Two weeks after the winter season ends
  • Cease regularly scheduled winter night patrols.
  • Continue monitoring weather forecasts. Assign night patrol shift if forecast indicates an overnight winter event is probable. 
  • Decommission 50% on the fleet.
One month after the winter season ends
  • Cease all winter highway maintenance operations.
  • Decommission the remainder of the equipment, providing weather forecasts warrant the decommissioning. 

 Frequently Asked Questions 

The plow always leaves snow at the end of my driveway. Why can’t this be cleared by the city?

 Unfortunately, plow drivers cannot control the amount of snow that leaves the end of the wing plow. All residents in Temiskaming Shores are responsible for the removal of driveway windows as the city does not provide this service. A private contractor may be a suitable option for those looking for this level of service.

Why doesn’t the city apply salt on secondary routes?

Salt is applied to primary routes only. The level of service on primary routes is to keep them as bare as possible. These are roads that include bus routes, roads with heavy traffic or higher speeds or steep grades. Pickled sand (sand mixed with roughly 5% salt) is applied to secondary routes. The level of service on these roads is to maintain a snow-packed condition. The pickled sand provides traction for drivers and pedestrians to get around safely on these roads.

Why do we salt a road and then come along and plow it all off?

 In a continuing snow storm, we apply salt to the road surface early in the storm. This causes a melting action that prevents snow that falls later from freezing to the road surface.
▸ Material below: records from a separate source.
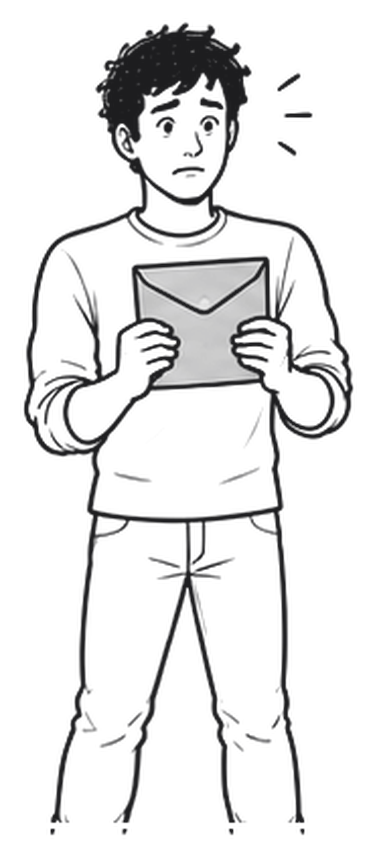
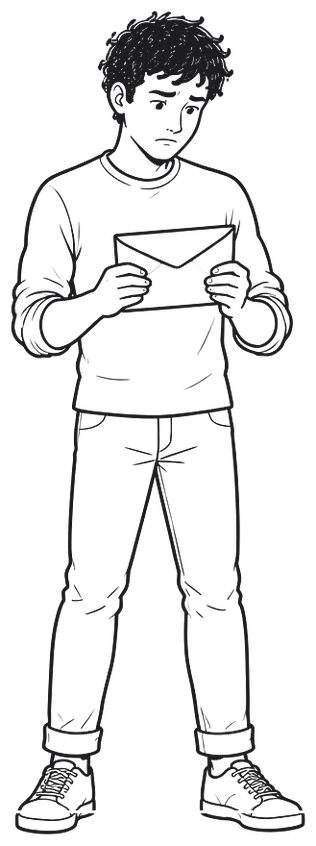
Pose library: magnifier, brown-envelope and cut-card redrawn with feet
Claude-Session: https://claude.ai/code/session_01CTvnLS7TEWDTE3fQyBDcgb

Changed region(s): [[0.0285, 0.0, 0.9684, 1.0], [0.6551, 0.7077, 0.712, 0.7385], [0.2848, 0.7077, 0.3133, 0.7385]]

diff --git a/video-pipeline/tests/test_poses.py b/video-pipeline/tests/test_poses.py
@@ -15,11 +15,17 @@ pc = importlib.util.module_from_spec(spec)
 spec.loader.exec_module(pc)
 
 
-def test_each_sheet_cuts_into_eight_panels():
+def test_each_sheet_cuts_into_as_many_panels_as_it_has_poses():
+    with open(os.path.join(ROOT, "library", "poses", "manifest.json"), encoding="utf-8") as fh:
+        from_sheet = {}
+        for e in json.load(fh):
+            from_sheet[e["source"]] = from_sheet.get(e["source"], 0) + 1
     src = os.path.join(ROOT, "library", "poses", "source")
     for f in sorted(os.listdir(src)):
         a = np.array(Image.open(os.path.join(src, f)).convert("L"))
-        assert len(pc.grid(a)) == 8, f
+        n = len(pc.grid(a))
+        # a sheet is a 4 x 2 grid or a short redo row, and holds at least the poses taken from it
+        assert n in (3, 8) and n >= from_sheet.get(f, 0), (f, n)
 
 
 def test_manifest_poses_have_files_feet_and_tags():

diff --git a/video-pipeline/docs/pose-library.md b/video-pipeline/docs/pose-library.md
@@ -93,7 +93,7 @@ Status: `have` = cut and in the library, blank = still to make.
 | atm | at a cash machine | withdraw, cash, ATM | |
 | bank-counter | at a bank counter with a clerk | bank, branch, open an account | |
 | ★ calculator | tapping a calculator | calculate, work out, maths | have |
-| ★ magnifier | reading small print with a magnifying glass | fees, small print, terms, check | have (no feet: redo) |
+| ★ magnifier | reading small print with a magnifying glass | fees, small print, terms, check | have |
 | crypto | holding a giant coin, nervous | crypto, bitcoin, gamble | |
 | pension-pot | putting coins into a pot labelled pension | pension, retire, workplace | |
 
@@ -149,7 +149,7 @@ Status: `have` = cut and in the library, blank = still to make.
 | pose | shows | tags | status |
 |---|---|---|---|
 | ★ buried | buried under a pile of bills | debt, bills, overwhelmed | |
-| ★ cut-card | cutting a credit card with scissors | cut up, credit card, stop | have (no feet: redo) |
+| ★ cut-card | cutting a credit card with scissors | cut up, credit card, stop | have |
 | debt-call | on the phone, sweating | debt collector, call, chased | |
 | awake | lying awake in bed at night | worry, can't sleep, stress | |
 | head-in-hands | sitting at a table, head in hands | stressed, stuck, can't afford | |
@@ -174,7 +174,7 @@ Status: `have` = cut and in the library, blank = still to make.
 
 | pose | shows | tags | status |
 |---|---|---|---|
-| ★ brown-envelope | holding a brown HMRC envelope, nervous | HMRC, tax, letter | have (no feet: redo) |
+| ★ brown-envelope | holding a brown HMRC envelope, nervous | HMRC, tax, letter | have |
 | tax-return | filling in a long form at a desk | tax return, self assessment | |
 | refund | opening a letter, delighted | refund, rebate, money back | |
 | queue | waiting in a long queue, bored | wait, queue, process | |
When the plow does come along, the road gets cleaned down to the pavement and we do not get a frozen snow pack that is very difficult and expensive to remove later.

Why is the plow driving with its blade up?
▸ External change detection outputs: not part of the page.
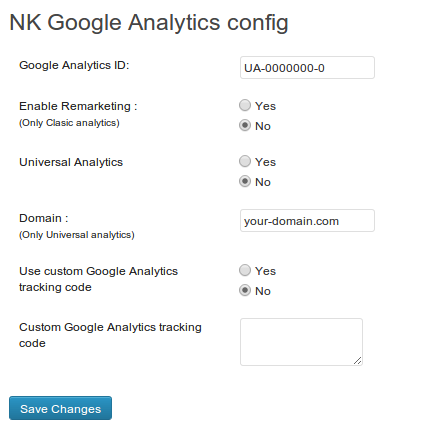
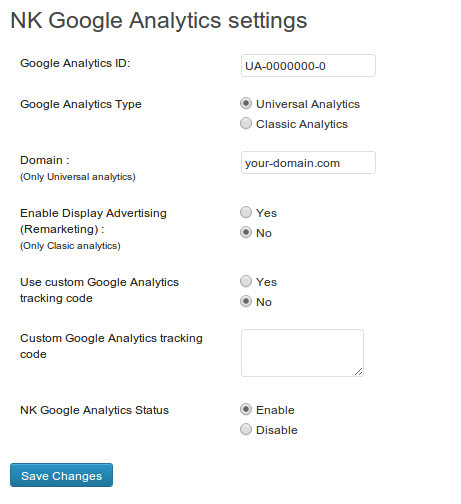
Some options updates and titles
git-svn-id: https://plugins.svn.wordpress.org/nk-google-analytics/trunk@722764 b8457f37-d9ea-0310-8a92-e5e31aec5664

diff --git a/options.php b/options.php
@@ -1,5 +1,5 @@
 <div class="wrap">
-<h2>NK Google Analytics config</h2>
+<h2>NK Google Analytics settings</h2>
 
 <form method="post" action="options.php">
 <?php wp_nonce_field('update-options'); ?>
@@ -23,7 +23,7 @@
 			update_option( "nkweb_Display_Advertising", "false" );	
 		}		
 		
-		if(get_option('nkweb_Domain')=="your-domain.com" || get_option('nkweb_Domain')==""){
+		if((get_option('nkweb_Domain')=="your-domain.com" || get_option('nkweb_Domain')=="") && get_option('nkweb_id') != "UA-0000000-0"){
 			$error="When you use Universal Analytics you must set your domain.";
 		
 		}else{
@@ -85,18 +85,10 @@ if($error != ""){
 </tr>
 
 <tr valign="top">
-<th scope="row">Enable Remarketing :<br><small>(Only Clasic analytics)</small></th>
+<th scope="row">Google Analytics Type</th>
 <td>
-	<input type="radio" name="nkweb_Display_Advertising" value="true" <?php if (get_option('nkweb_Display_Advertising') == "true"){ echo "checked "; } ?>> Yes<br>
-	<input type="radio" name="nkweb_Display_Advertising" value="false"<?php if (get_option('nkweb_Display_Advertising') == "false"){ echo "checked "; } ?>>  No <br>	
-</td>	
-</tr>
-
-<tr valign="top">
-<th scope="row">Universal Analytics</th>
-<td>
-	<input type="radio" name="nkweb_Universal_Analytics" value="true" <?php if (get_option('nkweb_Universal_Analytics') == "true"){ echo "checked "; } ?>> Yes<br>
-	<input type="radio" name="nkweb_Universal_Analytics" value="false"<?php if (get_option('nkweb_Universal_Analytics') == "false"){ echo "checked "; } ?>>  No <br>	
+	<input type="radio" name="nkweb_Universal_Analytics" value="true" <?php if (get_option('nkweb_Universal_Analytics') == "true"){ echo "checked "; } ?>> Universal Analytics<br>
+	<input type="radio" name="nkweb_Universal_Analytics" value="false"<?php if (get_option('nkweb_Universal_Analytics') == "false"){ echo "checked "; } ?>>  Classic Analytics<br>	
 </td>	
 </tr>
 
@@ -104,6 +96,15 @@ if($error != ""){
 <th scope="row">Domain :<br><small>(Only Universal analytics)</small></th>
 <td><input type="text" name="nkweb_Domain" value="<?php echo get_option('nkweb_Domain'); ?>" /></td>
 </tr>
+
+<tr valign="top">
+<th scope="row">Enable Display Advertising (Remarketing) :<br><small>(Only Clasic analytics)</small></th>
+<td>
+	<input type="radio" name="nkweb_Display_Advertising" value="true" <?php if (get_option('nkweb_Display_Advertising') == "true"){ echo "checked "; } ?>> Yes<br>
+	<input type="radio" name="nkweb_Display_Advertising" value="false"<?php if (get_option('nkweb_Display_Advertising') == "false"){ echo "checked "; } ?>>  No <br>	
+</td>	
+</tr>
+
 
 <tr valign="top">
 <th scope="row">Use custom Google Analytics tracking code</th>
@@ -117,6 +118,16 @@ if($error != ""){
 <th scope="row">Custom Google Analytics tracking code</small></th>
 <td><textarea name="nkweb_Custom_Code" ><?php echo get_option('nkweb_Custom_Code'); ?></textarea>
 </tr>
+
+<tr valign="top">
+<th scope="row">NK Google Analytics Status</th>
+<td>
+	<input type="radio" name="nkweb_Enable_GA" value="true" <?php if (get_option('nkweb_Enable_GA') == "true"){ echo "checked "; } ?>> Enable<br>
+	<input type="radio" name="nkweb_Enable_GA" value="false"<?php if (get_option('nkweb_Enable_GA') == "false"){ echo "checked "; } ?>>  Disable <br>	
+</td>	
+</tr>
+
+
 </table>
 
 <input type="hidden" name="action" value="update" />
@@ -126,4 +137,4 @@ if($error != ""){
 </p>
 
 </form>
-</div>
+</div> 

diff --git a/NKgoogleanalytics.php b/NKgoogleanalytics.php
@@ -20,10 +20,11 @@ if (!defined('WP_PLUGIN_DIR'))
 function activate_NKgoogleanalytics() {
   add_option('nkweb_id', 'UA-0000000-0');
   add_option('nkweb_Display_Advertising', 'false');  
-  add_option('nkweb_Universal_Analytics', 'false');
+  add_option('nkweb_Universal_Analytics', 'true');
   add_option('nkweb_Domain', 'your-domain.com');
   add_option('nkweb_Use_Custom', 'false');
   add_option('nkweb_Custom_Code', '');
+  add_option('nkweb_Enable_GA', 'true');
 
   //Just for statistics
   try {
@@ -41,6 +42,7 @@ function deactive_NKgoogleanalytics() {
   delete_option('nkweb_Domain');
   delete_option('nkweb_Use_Custom');
   delete_option('nkweb_Custom_Code');
+  delete_option('nkweb_Enable_GA');
 }
 
 function admin_init_NKgoogleanalytics() {
@@ -50,6 +52,7 @@ function admin_init_NKgoogleanalytics() {
   register_setting('NKgoogleanalytics', 'nkweb_Domain');
   register_setting('NKgoogleanalytics', 'nkweb_Use_Custom');
   register_setting('NKgoogleanalytics', 'nkweb_Custom_Code');
+  register_setting('NKgoogleanalytics', 'nkweb_Enable_GA');
 }
 
 function admin_menu_NKgoogleanalytics() {
@@ -69,15 +72,20 @@ function NKgoogleanalytics() {
   $Domain = get_option('nkweb_Domain');
   $nkweb_Use_Custom = get_option('nkweb_Use_Custom');
   $nkweb_Custom_Code = get_option('nkweb_Custom_Code');
+  $nkweb_Enable_GA = get_option('nkweb_Enable_GA');
   
-  if($nkweb_Use_Custom == "true"){
-    echo $comment;
-    echo "<script>" . $nkweb_Custom_Code . "</script>";
 
-  }else{
-    if($nkweb_id != "" && $nkweb_id != "UA-0000000-0"){
+  if($nkweb_Enable_GA == "true"){
+  
+    if($nkweb_Use_Custom == "true"){
+      
+      echo $comment;
+      echo "<script>" . $nkweb_Custom_Code . "</script>";
 
-      if($Universal_Analytics=="false"){
+    }else{
+      if($nkweb_id != "" && $nkweb_id != "UA-0000000-0"){
+
+        if($Universal_Analytics=="false"){
         echo $comment;
 ?>
 <script type="text/javascript">
@@ -111,7 +119,7 @@ ga('send', 'pageview');
       }
     }
   }
-
+}
 register_activation_hook(__FILE__, 'activate_NKgoogleanalytics');
 register_deactivation_hook(__FILE__, 'deactive_NKgoogleanalytics');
Reasons a plow might be travelling with the blade up:
  • The plow is heading to and from routes.
  • Salt was recently put on that section of road, so plow drivers will lift the blades in order to not scrape off the freshly laid salt.
  • Blades are typically up when the trucks are performing anti-icing due to freezing rain warning.

Why is the plow scraping the pavement?

 For larger snow falls it is common to do an initial pass to clear streets and then follow up with a second pass to clear and new fallen and residual snow and to wing back the banks make room for snow storage that will be required for future storms. Residential streets are also plowed when they become soft or slushy to prevent ruts, potholes and icy conditions from developing when the temperature drops and the road re-freezes. When milder temperatures are experienced it also causes additional melt water that can lead to pooling of water and other drainage/flooding problems if catch basins are covered with ice and snow. Slush is removed from the edge of road to improve drainage leading to and around catch basins during the plowing process.

Why those the sidewalk gets cleared on one side of my street but not the other until later?

We try to get one side of the street open on as many streets as possible as soon as possible and then come back to clear the rest. Sidewalk priorities include school zones, commercial buildings, etc. which generate a high level of pedestrian traffic.

Why are the sidewalks often first, then the plow comes by after and pushes the snow back on the sidewalks?

 We frequently have issues with snow plows filling in sidewalks that are in close proximity to the road. Staff do their best to coordinate sidewalk clearing to take place following road plowing however this is difficult during larger and extended storms when multiple passes are required to clear roads. Sidewalk machines with blowers travel much slower than road plows making it difficult to keep up.
This issue is especially common on bridges: bridge decks are cleared on a regular basis but can become built up with snow overtime due to limited space for snow storage on these structures. Road crews carries out snow lift/removals on bridges as required to make room for continued maintenance.

Why do I see sidewalk plows driving on the road?

The city has a system of priority routes on arterial roads and secondary routes on residential roads that are each assigned to various operations. Sidewalk plows often travel on roads to and from their route or work location as it is a quicker method of travel than by sidewalk.